(Items from a data source)
----
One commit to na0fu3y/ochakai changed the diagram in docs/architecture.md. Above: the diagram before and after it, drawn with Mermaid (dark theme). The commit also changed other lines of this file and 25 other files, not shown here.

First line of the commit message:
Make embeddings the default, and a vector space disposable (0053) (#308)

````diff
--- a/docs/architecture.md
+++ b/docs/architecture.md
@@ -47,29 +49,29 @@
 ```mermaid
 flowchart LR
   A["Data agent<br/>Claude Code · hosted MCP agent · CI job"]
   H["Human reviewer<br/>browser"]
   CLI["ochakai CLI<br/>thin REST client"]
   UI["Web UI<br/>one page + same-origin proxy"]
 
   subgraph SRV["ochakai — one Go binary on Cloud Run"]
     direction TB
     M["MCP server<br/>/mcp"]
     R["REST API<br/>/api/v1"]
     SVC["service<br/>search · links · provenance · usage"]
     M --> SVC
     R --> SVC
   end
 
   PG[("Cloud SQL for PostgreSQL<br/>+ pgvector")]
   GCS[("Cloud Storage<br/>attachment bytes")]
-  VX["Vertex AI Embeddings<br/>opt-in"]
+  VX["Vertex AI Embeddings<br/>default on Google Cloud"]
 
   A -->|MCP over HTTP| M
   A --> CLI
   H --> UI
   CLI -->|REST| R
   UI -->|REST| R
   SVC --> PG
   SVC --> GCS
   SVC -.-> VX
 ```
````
----
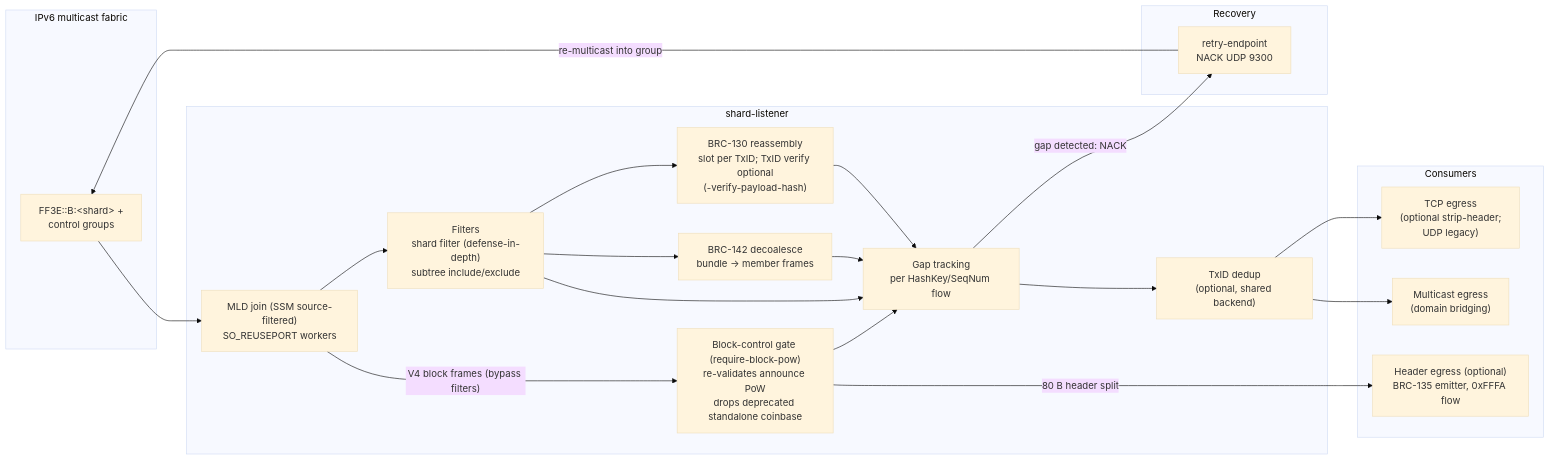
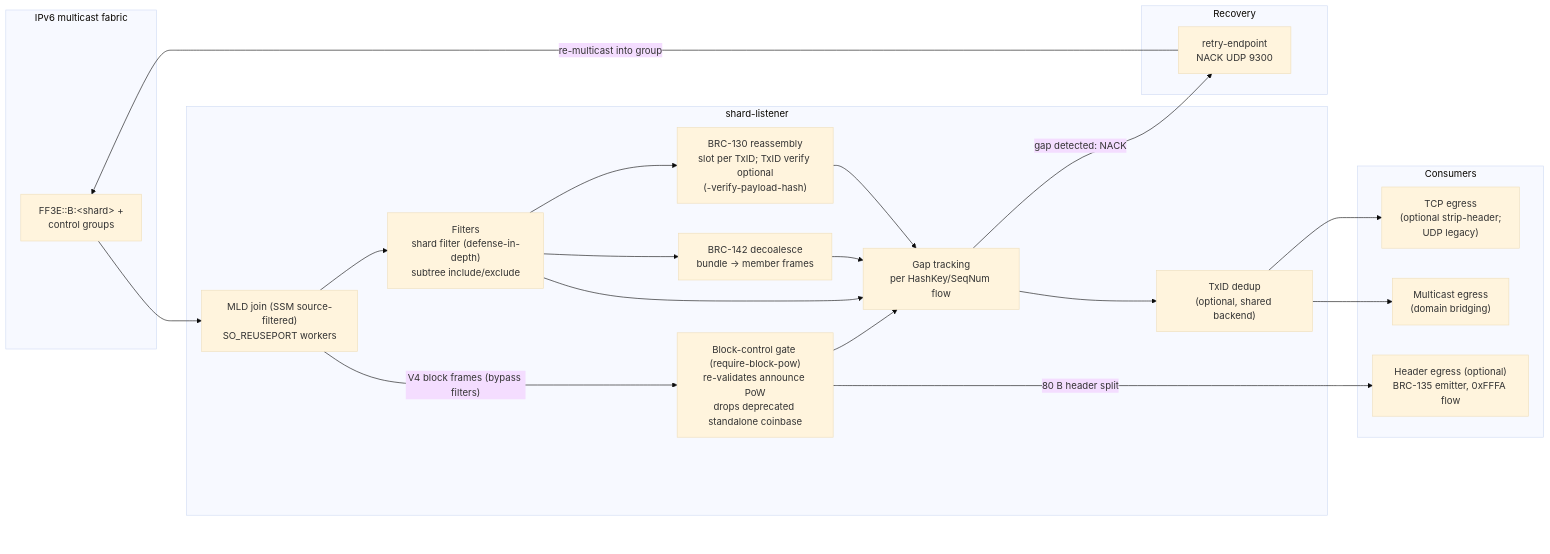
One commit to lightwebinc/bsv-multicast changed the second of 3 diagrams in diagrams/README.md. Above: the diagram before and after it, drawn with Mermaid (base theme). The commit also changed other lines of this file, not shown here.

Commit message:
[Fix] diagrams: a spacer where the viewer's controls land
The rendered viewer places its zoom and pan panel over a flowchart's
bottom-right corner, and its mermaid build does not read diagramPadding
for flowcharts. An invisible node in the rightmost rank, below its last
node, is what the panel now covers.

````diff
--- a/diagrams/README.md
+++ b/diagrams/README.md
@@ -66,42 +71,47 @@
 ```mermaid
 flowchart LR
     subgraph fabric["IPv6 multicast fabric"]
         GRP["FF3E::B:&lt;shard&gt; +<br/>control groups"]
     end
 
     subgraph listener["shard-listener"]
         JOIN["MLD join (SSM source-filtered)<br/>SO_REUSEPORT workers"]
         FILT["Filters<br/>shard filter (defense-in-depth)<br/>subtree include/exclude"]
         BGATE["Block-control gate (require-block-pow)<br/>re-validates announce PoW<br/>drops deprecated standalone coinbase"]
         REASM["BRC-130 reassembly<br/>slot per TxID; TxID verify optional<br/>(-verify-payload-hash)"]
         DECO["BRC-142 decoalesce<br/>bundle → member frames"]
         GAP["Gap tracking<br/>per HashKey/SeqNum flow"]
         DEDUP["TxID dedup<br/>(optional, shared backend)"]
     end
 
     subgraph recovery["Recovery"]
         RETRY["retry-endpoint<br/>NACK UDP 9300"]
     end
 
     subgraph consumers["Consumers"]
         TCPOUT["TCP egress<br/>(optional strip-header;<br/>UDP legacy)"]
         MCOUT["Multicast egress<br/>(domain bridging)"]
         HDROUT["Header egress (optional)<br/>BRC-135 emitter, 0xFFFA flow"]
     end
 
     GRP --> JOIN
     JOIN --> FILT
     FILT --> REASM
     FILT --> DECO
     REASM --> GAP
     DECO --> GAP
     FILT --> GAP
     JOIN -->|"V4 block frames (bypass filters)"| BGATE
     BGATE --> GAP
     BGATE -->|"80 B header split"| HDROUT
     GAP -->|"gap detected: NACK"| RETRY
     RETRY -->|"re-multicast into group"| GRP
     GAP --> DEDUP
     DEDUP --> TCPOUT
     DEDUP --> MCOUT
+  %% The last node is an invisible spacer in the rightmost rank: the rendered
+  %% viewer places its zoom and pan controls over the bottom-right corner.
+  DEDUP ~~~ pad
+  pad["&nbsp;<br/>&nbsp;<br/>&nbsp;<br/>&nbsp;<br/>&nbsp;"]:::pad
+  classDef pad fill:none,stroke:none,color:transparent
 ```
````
----
* **Assignment**
How many of the lines above hold the word "DEDUP"? Answer with only the number.

* **Result of the task**
5